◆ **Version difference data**
=== Section Start ===

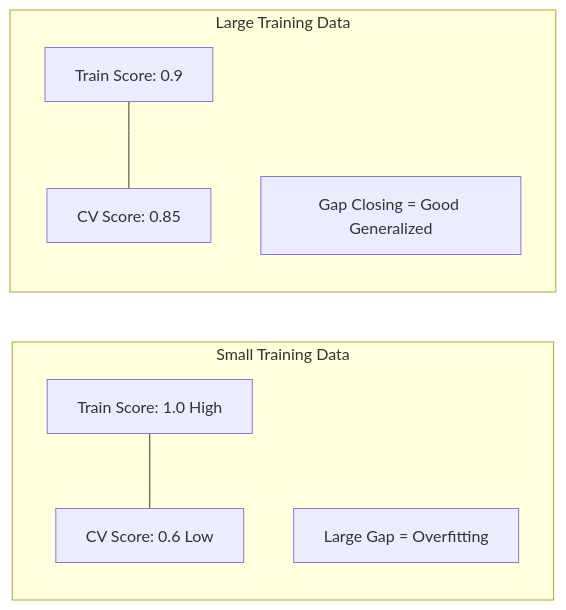
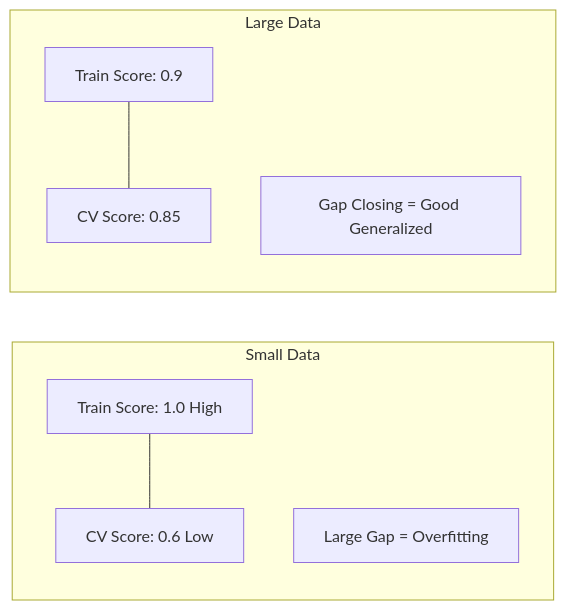
Before and after one commit to antonprafanto/dasarAI2026: the ninth of 11 diagrams in bab-09-evaluasi.md, drawn with Mermaid. The commit also changed other lines of this file, not shown here.

Commit message:
Fix: Shorten Mermaid subgraph titles to prevent text overlap

````diff
--- a/bab-09-evaluasi.md
+++ b/bab-09-evaluasi.md
@@ -498,19 +496,19 @@
 ```mermaid
 graph LR
-    subgraph Small_Data [Small Training Data]
+    subgraph Small_Data [Small Data]
         direction TB
         S1[Train Score: 1.0 High]
         S2[CV Score: 0.6 Low]
         S1 --- S2
         Result1[Large Gap = Overfitting]
     end
 
-    subgraph Big_Data [Large Training Data]
+    subgraph Big_Data [Large Data]
         direction TB
         B1[Train Score: 0.9]
         B2[CV Score: 0.85]
         B1 --- B2
         Result2[Gap Closing = Good Generalized]
     end
 
 ```
````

=== Section End ===

◆ **Exercise**
The entries above must be restated exactly in the answer, and the pictures left out.

◆ **Solution to this problem**
Before and after one commit to antonprafanto/dasarAI2026: the ninth of 11 diagrams in bab-09-evaluasi.md, drawn with Mermaid. The commit also changed other lines of this file, not shown here.

Commit message:
Fix: Shorten Mermaid subgraph titles to prevent text overlap

````diff
--- a/bab-09-evaluasi.md
+++ b/bab-09-evaluasi.md
@@ -498,19 +496,19 @@
 ```mermaid
 graph LR
-    subgraph Small_Data [Small Training Data]
+    subgraph Small_Data [Small Data]
         direction TB
         S1[Train Score: 1.0 High]
         S2[CV Score: 0.6 Low]
         S1 --- S2
         Result1[Large Gap = Overfitting]
     end
 
-    subgraph Big_Data [Large Training Data]
+    subgraph Big_Data [Large Data]
         direction TB
         B1[Train Score: 0.9]
         B2[CV Score: 0.85]
         B1 --- B2
         Result2[Gap Closing = Good Generalized]
     end
 
 ```
````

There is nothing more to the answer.